Diamonds for Modern Synchrotron Radiation Sources
The trend in modern X-ray sources, third (and eventually fourth) generation storage rings or free electron lasers, is towards higher brilliance, with more photons, out of smaller optical source sizes, in smaller solid angles and within shorter pulses. This may lead to high power densities, exceeding hundreds of watts per square millimetre on the first beam optical elements. These elements can be filters, windows, polarisers (phase plates), beam splitters or monochromators.
The preferred material for Bragg diffracting elements is, at present, silicon: it can be grown to a very high crystal perfection and workable size as well as rather easily processed to the required surface quality. These elements preserve the transversal coherence in the X-ray beam, which is important for phase-sensitive imaging techniques and for advanced focusing possibilities. However, in comparison to silicon, diamond has a number of advantages for X-ray optical applications. Its linear absorption coefficient, at 8 keV, is about 10 times lower, and its thermal expansion coefficient at room temperature is about 2.4 times lower than that of silicon. The thermal conductivity at room temperature is from 4 to 23 times higher, depending of the type of diamond considered. These parameters lead us to prefer diamond for many X-ray optical applications, provided that large, nearly perfect crystals are available. So far, this has not been the case.
To improve this situation a collaboration between Element Six Technologies (Johannesburg, South Africa), the University of the Witwatersrand (South Africa) and the ESRF was established to coordinate and intensify their effort to develop diamond based X-ray beam optical elements for third and fourth generation X-ray sources.
The necessary single crystalline quality may only be achieved with synthetic material. Basically two classes of growth methods are presently used, chemical vapour deposition (CVD) and high-pressure high-temperature growth (HPHT), the last one being the most promising for X-ray optics applications.
Fig. 141: Growth sectors seen most frequently in the growth of near cubo-octahedral HPHT diamond crystals of type Ib (left). The growth face orientations are indicated.
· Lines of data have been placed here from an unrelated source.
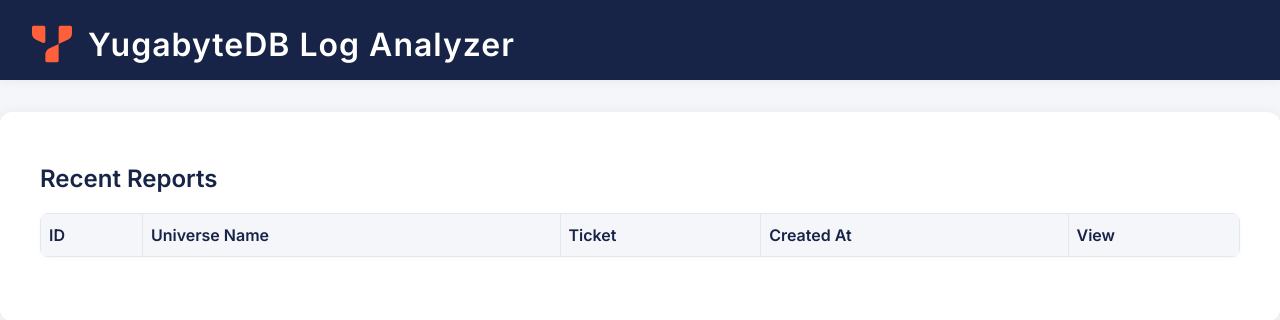
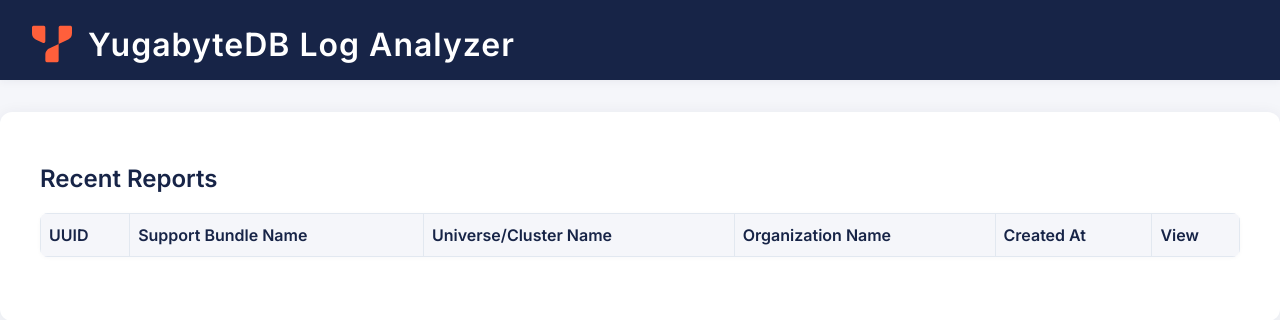
Before and after one commit to yugabyte/log_analyzer, a Flask app: page / in a window 1280 px wide. Shown: the top 320 px of the page. Run offline with Flask 3, Linux system fonts and the light colour scheme; lists and menus that the app fills with data are empty; some libraries are stand-ins or nearby versions.

Commit message:
feat: Refactor report handling to use support_bundle_name and update database schema

```diff
--- a/schema.sql
+++ b/schema.sql
@@ -10,3 +10,11 @@ CREATE TABLE log_analyzer.reports (
     json_report JSONB NOT NULL,
     created_at TIMESTAMPTZ NOT NULL DEFAULT NOW()
 );
+
+CREATE TABLE public.reports (
+    id UUID PRIMARY KEY,
+    support_bundle_name TEXT NOT NULL,
+    json_report JSONB NOT NULL,
+    created_at TIMESTAMPTZ NOT NULL DEFAULT NOW()
+);
+CREATE INDEX idx_reports_support_bundle_name ON public.reports (support_bundle_name);
--- a/webserver/app.py
+++ b/webserver/app.py
@@ -37,14 +37,18 @@ def index():
         )
         cur = conn.cursor()
         cur.execute("""
-            SELECT id, universe_name, ticket, created_at FROM log_analyzer.reports ORDER BY created_at DESC LIMIT 10
+            SELECT r.id, r.support_bundle_name, h.cluster_name, h.organization, r.created_at
+            FROM public.reports r
+            LEFT JOIN public.support_bundle_header h ON r.support_bundle_name = h.support_bundle
+            ORDER BY r.created_at DESC LIMIT 10
         """)
         reports = [
             {
-                'id': row[0],
-                'universe_name': row[1],
-                'ticket': row[2],
-                'created_at': row[3].strftime('%Y-%m-%d %H:%M')
+                'id': str(row[0]),
+                'support_bundle_name': row[1],
+                'universe_name': row[2] or '',
+                'organization_name': row[3] or '',
+                'created_at': row[4].strftime('%Y-%m-%d %H:%M')
             }
             for row in cur.fetchall()
         ]
@@ -52,6 +56,7 @@ def index():
         conn.close()
     except Exception as e:
         reports = []
+    print('DEBUG: reports fetched for index:', reports)
     return render_template('index.html', reports=reports)
 
 @app.route('/upload', methods=['POST'])
@@ -139,8 +144,8 @@ def get_report_api(uuid):
         )
         cur = conn.cursor()
         cur.execute("""
-            SELECT json_report FROM log_analyzer.reports WHERE id = %s
-        """, (uuid,))
+            SELECT json_report FROM public.reports WHERE id::text = %s
+        """, (str(uuid),))
         row = cur.fetchone()
         cur.close()
         conn.close()
@@ -175,12 +180,12 @@ def histogram_api(report_id):
         # Try both int and str for report_id
         try:
             cur.execute("""
-                SELECT json_report FROM log_analyzer.reports WHERE id = %s
-            """, (int(report_id),))
+                SELECT json_report FROM public.reports WHERE id::text = %s
+            """, (str(report_id),))
         except Exception:
             cur.execute("""
-                SELECT json_report FROM log_analyzer.reports WHERE id::text = %s
-            """, (str(report_id),))
+                SELECT json_report FROM public.reports WHERE id = %s
+            """, (report_id,))
         row = cur.fetchone()
         cur.close()
         conn.close()
--- a/webserver/templates/index.html
+++ b/webserver/templates/index.html
@@ -29,9 +29,10 @@
       <table style="margin-bottom: 2em">
         <thead>
           <tr>
-            <th>ID</th>
-            <th>Universe Name</th>
-            <th>Ticket</th>
+            <th>UUID</th>
+            <th>Support Bundle Name</th>
+            <th>Universe/Cluster Name</th>
+            <th>Organization Name</th>
             <th>Created At</th>
             <th>View</th>
           </tr>
@@ -40,8 +41,9 @@
           {% for report in reports %}
           <tr>
             <td>{{ report.id }}</td>
+            <td>{{ report.support_bundle_name }}</td>
             <td>{{ report.universe_name }}</td>
-            <td>{{ report.ticket }}</td>
+            <td>{{ report.organization_name }}</td>
             <td>{{ report.created_at }}</td>
             <td>
               <a href="/reports/{{ report.id }}">View Report</a>
```
Also changed, not shown: log_analyzer.py (+10 -6 lines).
View from above after a cut along the red arrow (right).
The main results may be summed up as follows:
a) The faster growing type Ib material (for many years assumed to be the best candidate for high perfection) with a nitrogen content of a few hundred parts per million and in the required size of 4 to 8 mm2 is of too low quality. Only selected samples of that type may be used for less demanding applications like phase plates (Figures 141 and 142).
Fig. 142: Optical image (left) and X-ray white beam topograph (right) of a type Ib diamond plate, showing the inhomogeneous distribution of nitrogen and correlation with strong strain fields due to the growth sector boundaries (as sketched in Figure 141), as well as dislocations. The nitrogen concentration is higher in the brown sectors of the optical image.
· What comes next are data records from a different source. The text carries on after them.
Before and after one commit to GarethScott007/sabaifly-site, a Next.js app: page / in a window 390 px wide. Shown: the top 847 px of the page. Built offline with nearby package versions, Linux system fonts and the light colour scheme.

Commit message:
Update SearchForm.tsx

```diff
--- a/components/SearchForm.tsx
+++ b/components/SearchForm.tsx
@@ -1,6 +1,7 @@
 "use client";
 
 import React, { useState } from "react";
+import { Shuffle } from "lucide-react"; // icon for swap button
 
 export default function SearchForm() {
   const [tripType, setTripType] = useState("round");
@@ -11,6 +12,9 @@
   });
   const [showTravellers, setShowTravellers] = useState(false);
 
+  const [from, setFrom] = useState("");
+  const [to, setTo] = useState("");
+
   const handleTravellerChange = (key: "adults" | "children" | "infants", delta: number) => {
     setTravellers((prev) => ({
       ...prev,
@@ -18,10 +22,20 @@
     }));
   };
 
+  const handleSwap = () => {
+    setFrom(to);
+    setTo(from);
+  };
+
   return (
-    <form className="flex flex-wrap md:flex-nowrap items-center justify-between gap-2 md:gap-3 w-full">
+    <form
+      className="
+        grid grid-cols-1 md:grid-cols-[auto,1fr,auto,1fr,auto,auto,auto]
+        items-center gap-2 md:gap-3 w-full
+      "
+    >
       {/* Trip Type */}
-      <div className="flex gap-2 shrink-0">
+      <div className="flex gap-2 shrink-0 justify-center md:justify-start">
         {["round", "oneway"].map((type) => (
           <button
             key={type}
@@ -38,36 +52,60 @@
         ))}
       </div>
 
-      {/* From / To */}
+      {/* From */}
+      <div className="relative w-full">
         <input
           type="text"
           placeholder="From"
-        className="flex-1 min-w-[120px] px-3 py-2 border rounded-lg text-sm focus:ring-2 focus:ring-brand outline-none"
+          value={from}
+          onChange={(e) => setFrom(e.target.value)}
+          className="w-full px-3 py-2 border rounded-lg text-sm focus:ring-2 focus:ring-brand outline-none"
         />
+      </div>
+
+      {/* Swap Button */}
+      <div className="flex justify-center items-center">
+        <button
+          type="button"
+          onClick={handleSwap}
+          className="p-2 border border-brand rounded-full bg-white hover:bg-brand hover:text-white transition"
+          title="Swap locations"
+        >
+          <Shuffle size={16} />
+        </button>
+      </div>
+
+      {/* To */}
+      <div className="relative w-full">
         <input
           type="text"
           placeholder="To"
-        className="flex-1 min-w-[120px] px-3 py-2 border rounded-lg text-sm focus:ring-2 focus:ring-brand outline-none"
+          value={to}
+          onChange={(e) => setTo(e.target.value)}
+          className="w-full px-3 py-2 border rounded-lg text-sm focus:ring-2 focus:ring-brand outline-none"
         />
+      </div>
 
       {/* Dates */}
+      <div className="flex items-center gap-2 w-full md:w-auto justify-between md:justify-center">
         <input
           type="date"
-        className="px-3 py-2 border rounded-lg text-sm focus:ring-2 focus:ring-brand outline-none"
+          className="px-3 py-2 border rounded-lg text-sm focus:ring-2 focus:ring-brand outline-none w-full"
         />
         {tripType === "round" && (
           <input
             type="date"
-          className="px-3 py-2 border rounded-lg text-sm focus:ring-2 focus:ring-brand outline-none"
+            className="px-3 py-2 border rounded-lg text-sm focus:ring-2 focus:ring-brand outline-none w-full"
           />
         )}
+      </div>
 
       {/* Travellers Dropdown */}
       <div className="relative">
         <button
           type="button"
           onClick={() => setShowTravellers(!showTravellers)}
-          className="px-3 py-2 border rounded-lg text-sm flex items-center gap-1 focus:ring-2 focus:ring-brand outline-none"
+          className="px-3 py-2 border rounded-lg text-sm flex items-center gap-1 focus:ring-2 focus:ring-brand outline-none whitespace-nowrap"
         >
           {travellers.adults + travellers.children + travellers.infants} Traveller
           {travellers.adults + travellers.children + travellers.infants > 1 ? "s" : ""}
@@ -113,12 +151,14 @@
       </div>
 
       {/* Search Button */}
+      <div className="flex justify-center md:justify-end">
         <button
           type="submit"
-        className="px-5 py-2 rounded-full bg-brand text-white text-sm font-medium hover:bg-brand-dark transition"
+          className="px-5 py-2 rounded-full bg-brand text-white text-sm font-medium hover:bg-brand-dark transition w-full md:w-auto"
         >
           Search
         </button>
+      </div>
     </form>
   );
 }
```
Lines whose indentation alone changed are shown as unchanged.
b) Highly pure (very low nitrogen content) type IIa diamond crystals may be grown with a perfection that is approaching the quality required for the more demanding applications such as X-ray imaging and in particular X-ray imaging with coherence preservation (Figure 143).
Fig. 143: X-ray white beam topograph of a type IIa diamond plate, showing a homogeneous central region and some typical defects and effects that may be present. No strain fields related to growth sector boundaries are visible.
c) Double crystal topography experiments (in reflection geometry) in a setup with a very low estimated detection limit for weak strains of about 10-7 showed no strain above that limit in the high quality crystal regions.
d) Rocking curve measurements carried out with a high-resolution setup showed negligible or only small increases (0.0” … 0.2”) of local reflectivity curve widths (1”) after extraction of the apparatus function (width about 0.15”).
e) For a coherence preserving crystal, both the bulk and the surface quality must be sufficiently high. The material we studied so far was of high bulk quality. The current best surface finish obtained by mechanical polishing was measured on a type Ib sample, a value of 0.3 nm rms was obtained. Type IIa crystal plates have not yet been polished to that quality, the best value was 0.96 nm rms. In the best case, the effective angular source size increased by only 1.1 to 2.5 times. As soon as samples with the full surface processing (and lower micro-roughness) arrive, these measurements will be continued.
Consequently the targets for further development of the type IIa diamond are the increase of its size, a crystal perfection pushed to its limits, and a high quality surface processing.
J. Härtwig (a), P. Van Vaerenbergh (a), I. Gierz (a), J. Hoszowska (a), A. Rommeveaux (a), A. Chumakov (a), G. Carbone (a), S.H. Connell (b), M. Rebak (b), R. Setshedi (b), D. Dube (b), L. Mkhonza (b), R. Burns (c), J.O. Hansen (c).
(b) University of the Witwatersrand, (South Africa)
(c) Element Six Technologies, Johannesburg (South Africa)